Kids around the world hate sex education, concludes an analysis of 55 studies conducted in 10 countries.

In addition to the U.S., students were surveyed in UK, Ireland, Australia, New Zealand, Canada, Japan, Iran, Brazil and Sweden between 1990 and 2015, reports TIME.

Schools “don’t take into account that sex is a potentially embarrassing and anxiety provoking topic,” study author Pandora Pound, a research fellow at the University of Bristol, told TIME. “The result can be awkward, painful and unsatisfactory for all involved.”

The second major problem was that schools seemed to deny that their students were sexually active, which made the information out of touch with reality, irrelevant and overly skewed toward heterosexual intercourse, the researchers say. There was little practical information: telling students about community-health services, for example, what to do if they got pregnant or the pros and cons of different kinds of birth control. Teachers also presented the information as overly scientific, with hardly a nod to pleasure and desire; female pleasure, specifically, was rarely mentioned.

Sex ed “needs to be delivered by experts who are sex positive, who enjoy their work and who are in a position to maintain clear boundaries with students,” Pound says. Students say it’s “cringey” to hear their regular teachers discussing sex.

From zero tolerance to zero control

To replace inflexible zero-tolerance policies, schools are adopting inflexible “no student removal” policies, writes Richard Ullman a high school teacher in Allegany County, New York, in an Education Week commentary.

Image result for violent students

Keeping “dangerous and defiant students” in the classroom makes it difficult for teachers to teach and students to learn, he argues.

If Johnny can’t read very well, the teacher gets the blame, writes Ullman. “It have more to do with the pathologically disruptive classmate who, given infinite ‘second chances’ by detached policymakers and feckless administrators, never gets removed from Johnny’s classroom.”

“Restorative justice” programs, which stress counseling, try to keep students in school, he writes. “Higher suspension and expulsion figures for minority students” are blamed for what’s known as the “school-to-prison pipeline.”

However, while all educators must be mindful of biases and pushing out kids considered at risk, it bears emphasizing that the biggest victims of warehousing miscreants are the large numbers of nondisruptive, genuinely teachable students who tend to come from the same home environments as their poorly behaved classmates.

. . .  just how many times should the student who spews obscenities be sent back to class with no reprisals? Just how much instructional time has to be sacrificed to hold yet another assembly on why yet another schoolwide brawl occurred?

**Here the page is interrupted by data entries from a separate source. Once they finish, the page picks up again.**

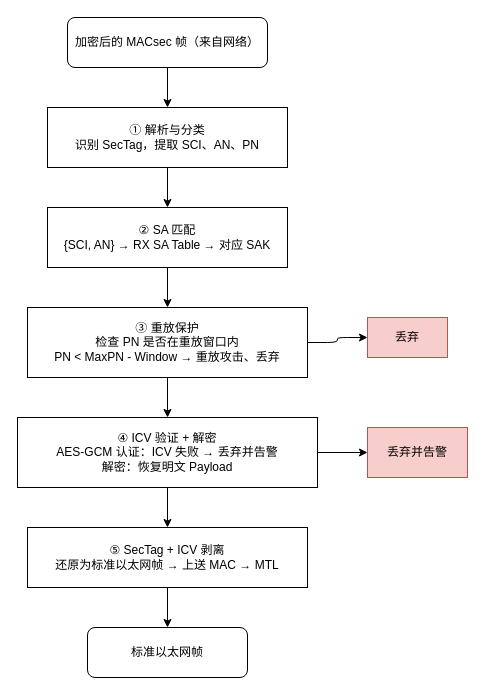
long4/omni keeps this draw.io diagram as page "第 5 页" (5 of 5) of macsec.drawio. Above is the earlier version. Source tidied: cells renumbered, new cells numbered last; positions are measured from the earlier drawing's top-left corner, leaving out a move shared by most shapes. Both pictures are drawn from the tidied source at 100%, with x=0, y=0 at pixel (17, 17).
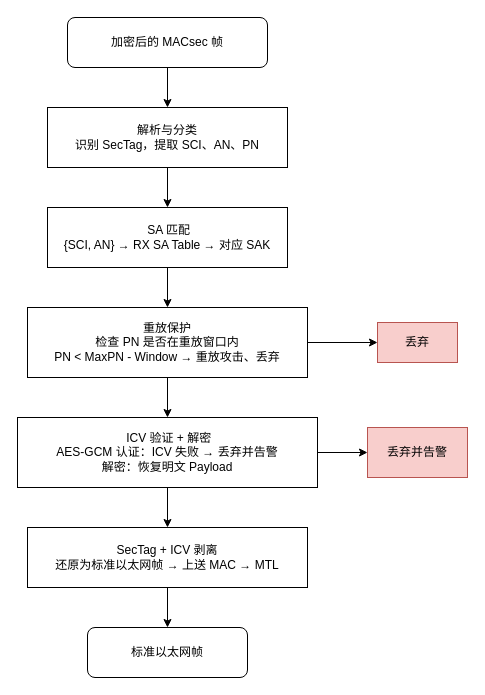
The same page after the edit.

Change to the diagram source:
```diff
@@
 <mxGraphModel>
   <root>
     <mxCell id="0" />
     <mxCell id="1" parent="0" />
-    <mxCell id="2" value="加密后的 MACsec 帧（来自网络）" style="rounded=1;whiteSpace=wrap;html=1;" parent="1" vertex="1">
+    <mxCell id="2" value="加密后的 MACsec 帧" style="rounded=1;whiteSpace=wrap;html=1;" parent="1" vertex="1">
       <mxGeometry x="50" width="200" height="50" as="geometry" />
     </mxCell>
     <mxCell id="3" style="endArrow=classic;html=1;" parent="1" edge="1" source="2" target="4">
       <mxGeometry relative="1" as="geometry" />
     </mxCell>
-    <mxCell id="4" value="① 解析与分类&#10;识别 SecTag，提取 SCI、AN、PN" style="rounded=0;whiteSpace=wrap;html=1;" parent="1" vertex="1">
+    <mxCell id="4" value="解析与分类&lt;br&gt;识别 SecTag，提取 SCI、AN、PN" style="rounded=0;whiteSpace=wrap;html=1;" parent="1" vertex="1">
       <mxGeometry x="30" y="90" width="240" height="60" as="geometry" />
     </mxCell>
     <mxCell id="5" style="endArrow=classic;html=1;" parent="1" edge="1" source="4" target="6">
       <mxGeometry relative="1" as="geometry" />
     </mxCell>
-    <mxCell id="6" value="② SA 匹配&#10;{SCI, AN} → RX SA Table → 对应 SAK" style="rounded=0;whiteSpace=wrap;html=1;" parent="1" vertex="1">
+    <mxCell id="6" value="&amp;nbsp;SA 匹配&lt;br&gt;{SCI, AN} → RX SA Table → 对应 SAK" style="rounded=0;whiteSpace=wrap;html=1;" parent="1" vertex="1">
       <mxGeometry x="30" y="190" width="240" height="60" as="geometry" />
     </mxCell>
     <mxCell id="7" style="endArrow=classic;html=1;" parent="1" edge="1" source="6" target="8">
       <mxGeometry relative="1" as="geometry" />
     </mxCell>
-    <mxCell id="8" value="③ 重放保护&#10;检查 PN 是否在重放窗口内&#10;PN &lt; MaxPN - Window → 重放攻击、丢弃" style="rounded=0;whiteSpace=wrap;html=1;" parent="1" vertex="1">
+    <mxCell id="8" value="重放保护&lt;br&gt;检查 PN 是否在重放窗口内&lt;br&gt;PN &amp;lt; MaxPN - Window → 重放攻击、丢弃" style="rounded=0;whiteSpace=wrap;html=1;" parent="1" vertex="1">
       <mxGeometry x="10" y="290" width="280" height="70" as="geometry" />
     </mxCell>
     <mxCell id="9" style="endArrow=classic;html=1;" parent="1" edge="1" source="8" target="10">
       <mxGeometry relative="1" as="geometry" />
     </mxCell>
-    <mxCell id="10" value="④ ICV 验证 + 解密&#10;AES-GCM 认证：ICV 失败 → 丢弃并告警&#10;解密：恢复明文 Payload" style="rounded=0;whiteSpace=wrap;html=1;" parent="1" vertex="1">
+    <mxCell id="10" value="&amp;nbsp;ICV 验证 + 解密&lt;br&gt;AES-GCM 认证：ICV 失败 → 丢弃并告警&lt;br&gt;解密：恢复明文 Payload" style="rounded=0;whiteSpace=wrap;html=1;" parent="1" vertex="1">
       <mxGeometry y="400" width="300" height="70" as="geometry" />
     </mxCell>
     <mxCell id="11" style="endArrow=classic;html=1;" parent="1" edge="1" source="10" target="12">
       <mxGeometry relative="1" as="geometry" />
     </mxCell>
-    <mxCell id="12" value="⑤ SecTag + ICV 剥离&#10;还原为标准以太网帧 → 上送 MAC → MTL" style="rounded=0;whiteSpace=wrap;html=1;" parent="1" vertex="1">
+    <mxCell id="12" value="SecTag + ICV 剥离&lt;br&gt;还原为标准以太网帧 → 上送 MAC → MTL" style="rounded=0;whiteSpace=wrap;html=1;" parent="1" vertex="1">
       <mxGeometry x="10" y="510" width="280" height="60" as="geometry" />
     </mxCell>
     <mxCell id="13" style="endArrow=classic;html=1;" parent="1" edge="1" source="12" target="14">
       <mxGeometry relative="1" as="geometry" />
     </mxCell>
     <mxCell id="14" value="标准以太网帧" style="rounded=1;whiteSpace=wrap;html=1;" parent="1" vertex="1">
       <mxGeometry x="70" y="610" width="160" height="50" as="geometry" />
     </mxCell>
     <mxCell id="15" value="丢弃并告警" style="rounded=0;whiteSpace=wrap;html=1;fillColor=#f8cecc;strokeColor=#b85450;" parent="1" vertex="1">
       <mxGeometry x="350" y="410" width="100" height="50" as="geometry" />
     </mxCell>
     <mxCell id="16" style="endArrow=classic;html=1;edgeStyle=orthogonalEdgeStyle;" parent="1" edge="1" source="10" target="15">
       <mxGeometry relative="1" as="geometry" />
     </mxCell>
     <mxCell id="17" value="丢弃" style="rounded=0;whiteSpace=wrap;html=1;fillColor=#f8cecc;strokeColor=#b85450;" parent="1" vertex="1">
-      <mxGeometry x="350" y="300" width="80" height="40" as="geometry" />
+      <mxGeometry x="360" y="305" width="80" height="40" as="geometry" />
     </mxCell>
     <mxCell id="18" style="endArrow=classic;html=1;edgeStyle=orthogonalEdgeStyle;" parent="1" edge="1" source="8" target="17">
       <mxGeometry relative="1" as="geometry" />
     </mxCell>
   </root>
 </mxGraphModel>
```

Administrators and “experts” are raising the academic bar while they’re lowering or eliminating discipline standards, writes Ullman. Teachers are left to do the heavy lifting.